Version comparison data:
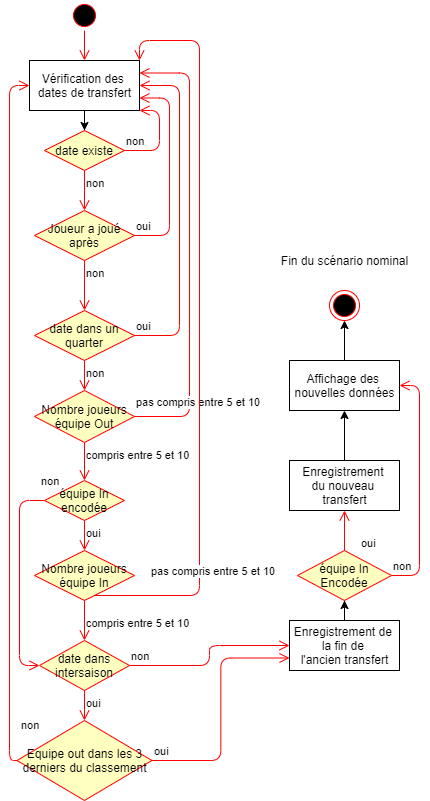
Ohensmans/FifaManagerEphec keeps this draw.io diagram as Analyse/Images/Diagramme activité/TransfererJou.png. Above is the earlier version. Source tidied: cells renumbered, new cells last; positions are measured from the earlier drawing's top-left corner, leaving out a move shared by most shapes.
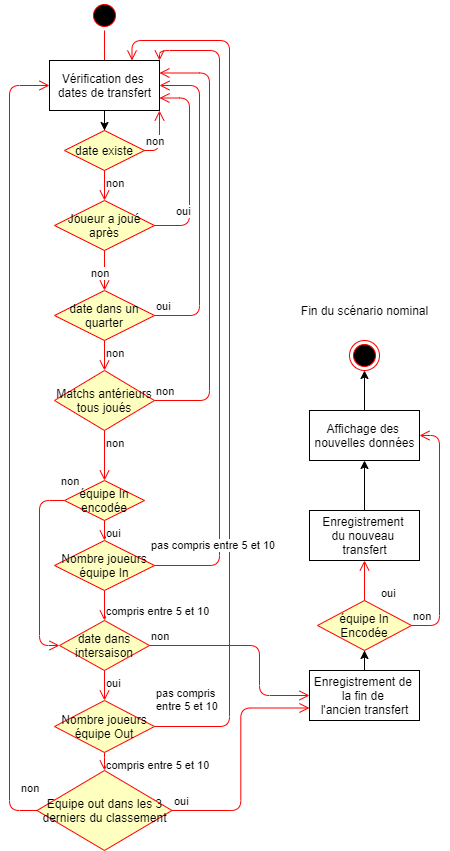
Later version of the same file.

Diff of the diagram source:
```diff
@@ -3,7 +3,7 @@
     <mxCell id="0" />
     <mxCell id="1" parent="0" />
     <mxCell id="2" style="ellipse;html=1;shape=startState;fillColor=#000000;strokeColor=#ff0000;" parent="1" vertex="1">
-      <mxGeometry x="60" width="30" height="30" as="geometry" />
+      <mxGeometry x="60" y="-50" width="30" height="30" as="geometry" />
     </mxCell>
     <mxCell id="3" style="edgeStyle=orthogonalEdgeStyle;html=1;verticalAlign=bottom;endArrow=open;endSize=8;strokeColor=#ff0000;" parent="1" edge="1" source="2">
       <mxGeometry relative="1" as="geometry">
@@ -14,16 +14,15 @@
       <mxGeometry relative="1" as="geometry" />
     </mxCell>
     <mxCell id="5" value="Vérification des &lt;br&gt;dates de transfert" style="html=1;" parent="1" vertex="1">
-      <mxGeometry x="20" y="60" width="110" height="50" as="geometry" />
+      <mxGeometry x="20" y="10" width="110" height="50" as="geometry" />
     </mxCell>
     <mxCell id="6" value="date existe" style="rhombus;whiteSpace=wrap;html=1;fillColor=#ffffc0;strokeColor=#ff0000;" parent="1" vertex="1">
-      <mxGeometry x="35" y="130" width="80" height="40" as="geometry" />
+      <mxGeometry x="35" y="80" width="80" height="40" as="geometry" />
     </mxCell>
     <mxCell id="7" value="non" style="edgeStyle=orthogonalEdgeStyle;html=1;align=left;verticalAlign=bottom;endArrow=open;endSize=8;strokeColor=#ff0000;entryX=1;entryY=1;entryDx=0;entryDy=0;exitX=1;exitY=0.5;exitDx=0;exitDy=0;" parent="1" edge="1" source="6" target="5">
       <mxGeometry x="-1" relative="1" as="geometry">
         <Array as="points">
-          <mxPoint x="150" y="150" />
-          <mxPoint x="150" y="110" />
+          <mxPoint x="130" y="100" />
         </Array>
       </mxGeometry>
     </mxCell>
@@ -31,57 +30,63 @@
       <mxGeometry x="-1" relative="1" as="geometry" />
     </mxCell>
     <mxCell id="9" value="Joueur a joué après" style="rhombus;whiteSpace=wrap;html=1;fillColor=#ffffc0;strokeColor=#ff0000;" parent="1" vertex="1">
-      <mxGeometry x="25" y="210" width="100" height="50" as="geometry" />
+      <mxGeometry x="25" y="150" width="100" height="50" as="geometry" />
     </mxCell>
     <mxCell id="10" value="oui" style="edgeStyle=orthogonalEdgeStyle;html=1;align=left;verticalAlign=bottom;endArrow=open;endSize=8;strokeColor=#ff0000;entryX=1;entryY=0.75;entryDx=0;entryDy=0;" parent="1" edge="1" source="9" target="5">
-      <mxGeometry x="-1" relative="1" as="geometry">
+      <mxGeometry x="-0.59" y="15" relative="1" as="geometry">
         <Array as="points">
-          <mxPoint x="160" y="235" />
-          <mxPoint x="160" y="98" />
+          <mxPoint x="160" y="175" />
+          <mxPoint x="160" y="48" />
         </Array>
       </mxGeometry>
     </mxCell>
     <mxCell id="11" value="non" style="edgeStyle=orthogonalEdgeStyle;html=1;align=left;verticalAlign=top;endArrow=open;endSize=8;strokeColor=#ff0000;entryX=0.5;entryY=0;entryDx=0;entryDy=0;" parent="1" edge="1" source="9" target="12">
-      <mxGeometry x="-1" relative="1" as="geometry" />
+      <mxGeometry x="-0.5" y="-15" relative="1" as="geometry" />
     </mxCell>
     <mxCell id="12" value="date dans un quarter" style="rhombus;whiteSpace=wrap;html=1;fillColor=#ffffc0;strokeColor=#ff0000;" parent="1" vertex="1">
-      <mxGeometry x="25" y="310" width="100" height="50" as="geometry" />
+      <mxGeometry x="25" y="240" width="100" height="50" as="geometry" />
     </mxCell>
     <mxCell id="13" value="oui" style="edgeStyle=orthogonalEdgeStyle;html=1;align=left;verticalAlign=bottom;endArrow=open;endSize=8;strokeColor=#ff0000;entryX=1;entryY=0.5;entryDx=0;entryDy=0;exitX=1;exitY=0.5;exitDx=0;exitDy=0;" parent="1" edge="1" source="12" target="5">
       <mxGeometry x="-1" relative="1" as="geometry">
         <Array as="points">
-          <mxPoint x="170" y="335" />
-          <mxPoint x="170" y="85" />
+          <mxPoint x="170" y="265" />
+          <mxPoint x="170" y="35" />
         </Array>
       </mxGeometry>
     </mxCell>
-    <mxCell id="14" value="non" style="edgeStyle=orthogonalEdgeStyle;html=1;align=left;verticalAlign=top;endArrow=open;endSize=8;strokeColor=#ff0000;entryX=0.5;entryY=0;entryDx=0;entryDy=0;" parent="1" edge="1" source="12" target="33">
+    <mxCell id="14" value="non" style="edgeStyle=orthogonalEdgeStyle;html=1;align=left;verticalAlign=top;endArrow=open;endSize=8;strokeColor=#ff0000;entryX=0.5;entryY=0;entryDx=0;entryDy=0;" parent="1" edge="1" source="12" target="41">
       <mxGeometry x="-1" relative="1" as="geometry" />
     </mxCell>
-    <mxCell id="15" value="pas compris entre 5 et 10" style="edgeStyle=orthogonalEdgeStyle;html=1;align=left;verticalAlign=bottom;endArrow=open;endSize=8;strokeColor=#ff0000;entryX=1;entryY=0.25;entryDx=0;entryDy=0;" parent="1" edge="1" source="33" target="5">
-      <mxGeometry x="-0.73" y="55" relative="1" as="geometry">
+    <mxCell id="15" value="pas compris &lt;br&gt;entre 5 et 10" style="edgeStyle=orthogonalEdgeStyle;html=1;align=left;verticalAlign=bottom;endArrow=open;endSize=8;strokeColor=#ff0000;entryX=0.75;entryY=0;entryDx=0;entryDy=0;exitX=1;exitY=0.5;exitDx=0;exitDy=0;" parent="1" edge="1" source="33" target="5">
+      <mxGeometry x="-0.81" y="75" relative="1" as="geometry">
         <Array as="points">
-          <mxPoint x="180" y="416" />
-          <mxPoint x="180" y="73" />
+          <mxPoint x="200" y="676" />
+          <mxPoint x="200" y="-10" />
+          <mxPoint x="103" y="-10" />
         </Array>
       </mxGeometry>
     </mxCell>
-    <mxCell id="16" value="compris entre 5 et 10" style="edgeStyle=orthogonalEdgeStyle;html=1;align=left;verticalAlign=top;endArrow=open;endSize=8;strokeColor=#ff0000;entryX=0.5;entryY=0;entryDx=0;entryDy=0;" parent="1" edge="1" source="33" target="35">
+    <mxCell id="16" value="compris entre 5 et 10" style="edgeStyle=orthogonalEdgeStyle;html=1;align=left;verticalAlign=top;endArrow=open;endSize=8;strokeColor=#ff0000;entryX=0.5;entryY=0;entryDx=0;entryDy=0;" parent="1" edge="1" source="33" target="22">
       <mxGeometry x="-1" relative="1" as="geometry" />
     </mxCell>
     <mxCell id="17" value="Nombre joueurs équipe In" style="rhombus;whiteSpace=wrap;html=1;fillColor=#ffffc0;strokeColor=#ff0000;" parent="1" vertex="1">
-      <mxGeometry x="25" y="550" width="100" height="50" as="geometry" />
+      <mxGeometry x="25" y="490" width="100" height="50" as="geometry" />
     </mxCell>
     <mxCell id="18" value="compris entre 5 et 10" style="edgeStyle=orthogonalEdgeStyle;html=1;align=left;verticalAlign=top;endArrow=open;endSize=8;strokeColor=#ff0000;entryX=0.5;entryY=0;entryDx=0;entryDy=0;" parent="1" edge="1" source="17" target="19">
       <mxGeometry x="-0.5" relative="1" as="geometry" />
     </mxCell>
     <mxCell id="19" value="date dans intersaison" style="rhombus;whiteSpace=wrap;html=1;fillColor=#ffffc0;strokeColor=#ff0000;" parent="1" vertex="1">
-      <mxGeometry x="30" y="640" width="90" height="50" as="geometry" />
+      <mxGeometry x="30" y="570" width="90" height="50" as="geometry" />
     </mxCell>
     <mxCell id="20" value="non" style="edgeStyle=orthogonalEdgeStyle;html=1;align=left;verticalAlign=bottom;endArrow=open;endSize=8;strokeColor=#ff0000;entryX=0;entryY=0.5;entryDx=0;entryDy=0;" parent="1" edge="1" source="19" target="26">
-      <mxGeometry x="-1" relative="1" as="geometry" />
+      <mxGeometry x="-1" relative="1" as="geometry">
+        <Array as="points">
+          <mxPoint x="230" y="595" />
+          <mxPoint x="230" y="645" />
+        </Array>
+      </mxGeometry>
     </mxCell>
-    <mxCell id="21" value="oui" style="edgeStyle=orthogonalEdgeStyle;html=1;align=left;verticalAlign=top;endArrow=open;endSize=8;strokeColor=#ff0000;entryX=0.5;entryY=0;entryDx=0;entryDy=0;" parent="1" edge="1" source="19" target="22">
+    <mxCell id="21" value="oui" style="edgeStyle=orthogonalEdgeStyle;html=1;align=left;verticalAlign=top;endArrow=open;endSize=8;strokeColor=#ff0000;entryX=0.5;entryY=0;entryDx=0;entryDy=0;" parent="1" edge="1" source="19" target="33">
       <mxGeometry x="-1" relative="1" as="geometry" />
     </mxCell>
     <mxCell id="22" value="Equipe out dans les 3 derniers du classement" style="rhombus;whiteSpace=wrap;html=1;fillColor=#ffffc0;strokeColor=#ff0000;" parent="1" vertex="1">
@@ -93,8 +98,8 @@
     <mxCell id="24" value="non" style="edgeStyle=orthogonalEdgeStyle;html=1;align=left;verticalAlign=top;endArrow=open;endSize=8;strokeColor=#ff0000;entryX=0;entryY=0.5;entryDx=0;entryDy=0;exitX=0;exitY=0.5;exitDx=0;exitDy=0;" parent="1" edge="1" source="22" target="5">
       <mxGeometry x="-0.84" y="-10" relative="1" as="geometry">
         <Array as="points">
-          <mxPoint y="760" />
-          <mxPoint y="85" />
+          <mxPoint x="-20" y="760" />
+          <mxPoint x="-20" y="35" />
         </Array>
       </mxGeometry>
     </mxCell>
@@ -123,25 +128,25 @@
       <mxGeometry x="265" y="250" width="140" height="20" as="geometry" />
     </mxCell>
     <mxCell id="33" value="Nombre joueurs équipe Out" style="rhombus;whiteSpace=wrap;html=1;fillColor=#ffffc0;strokeColor=#ff0000;" parent="1" vertex="1">
-      <mxGeometry x="25" y="390" width="100" height="52" as="geometry" />
+      <mxGeometry x="25" y="650" width="100" height="52" as="geometry" />
     </mxCell>
-    <mxCell id="34" value="pas compris entre 5 et 10" style="edgeStyle=orthogonalEdgeStyle;html=1;align=left;verticalAlign=bottom;endArrow=open;endSize=8;strokeColor=#ff0000;entryX=1;entryY=0;entryDx=0;entryDy=0;" parent="1" edge="1" source="17" target="5">
-      <mxGeometry x="-0.85" y="15" relative="1" as="geometry">
+    <mxCell id="34" value="pas compris entre 5 et 10" style="edgeStyle=orthogonalEdgeStyle;html=1;align=left;verticalAlign=bottom;endArrow=open;endSize=8;strokeColor=#ff0000;entryX=1;entryY=0;entryDx=0;entryDy=0;exitX=1;exitY=0.5;exitDx=0;exitDy=0;" parent="1" edge="1" source="17" target="5">
+      <mxGeometry x="-0.76" y="70" relative="1" as="geometry">
         <Array as="points">
-          <mxPoint x="190" y="595" />
-          <mxPoint x="190" y="40" />
-          <mxPoint x="130" y="40" />
+          <mxPoint x="190" y="515" />
+          <mxPoint x="190" />
+          <mxPoint x="130" />
         </Array>
       </mxGeometry>
     </mxCell>
     <mxCell id="35" value="équipe In encodée" style="rhombus;whiteSpace=wrap;html=1;fillColor=#ffffc0;strokeColor=#ff0000;" parent="1" vertex="1">
-      <mxGeometry x="35" y="480" width="80" height="40" as="geometry" />
+      <mxGeometry x="35" y="430" width="80" height="40" as="geometry" />
     </mxCell>
     <mxCell id="36" value="non" style="edgeStyle=orthogonalEdgeStyle;html=1;align=left;verticalAlign=bottom;endArrow=open;endSize=8;strokeColor=#ff0000;entryX=0;entryY=0.5;entryDx=0;entryDy=0;" parent="1" edge="1" source="35" target="19">
       <mxGeometry x="-0.95" y="-10" relative="1" as="geometry">
         <Array as="points">
-          <mxPoint x="10" y="500" />
-          <mxPoint x="10" y="665" />
+          <mxPoint x="10" y="450" />
+          <mxPoint x="10" y="595" />
         </Array>
       </mxGeometry>
     </mxCell>
@@ -162,5 +167,19 @@
     <mxCell id="40" value="oui" style="edgeStyle=orthogonalEdgeStyle;html=1;align=left;verticalAlign=top;endArrow=open;endSize=8;strokeColor=#ff0000;entryX=0.5;entryY=1;entryDx=0;entryDy=0;" parent="1" edge="1" source="38" target="28">
       <mxGeometry y="-15" relative="1" as="geometry" />
     </mxCell>
+    <mxCell id="41" value="Matchs antérieurs tous joués" style="rhombus;whiteSpace=wrap;html=1;fillColor=#ffffc0;strokeColor=#ff0000;" parent="1" vertex="1">
+      <mxGeometry x="25" y="320" width="100" height="60" as="geometry" />
+    </mxCell>
+    <mxCell id="42" value="non" style="edgeStyle=orthogonalEdgeStyle;html=1;align=left;verticalAlign=bottom;endArrow=open;endSize=8;strokeColor=#ff0000;entryX=1;entryY=0.25;entryDx=0;entryDy=0;" parent="1" edge="1" source="41" target="5">
+      <mxGeometry x="-1" relative="1" as="geometry">
+        <Array as="points">
+          <mxPoint x="180" y="350" />
+          <mxPoint x="180" y="23" />
+        </Array>
+      </mxGeometry>
+    </mxCell>
+    <mxCell id="43" value="non" style="edgeStyle=orthogonalEdgeStyle;html=1;align=left;verticalAlign=top;endArrow=open;endSize=8;strokeColor=#ff0000;entryX=0.5;entryY=0;entryDx=0;entryDy=0;" parent="1" edge="1" source="41" target="35">
+      <mxGeometry x="-1" relative="1" as="geometry" />
+    </mxCell>
   </root>
 </mxGraphModel>
```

◆ Exercise directions: Going through the records above, state how many lines carry "dans", with no other text.

◆ Output for this exercise: 3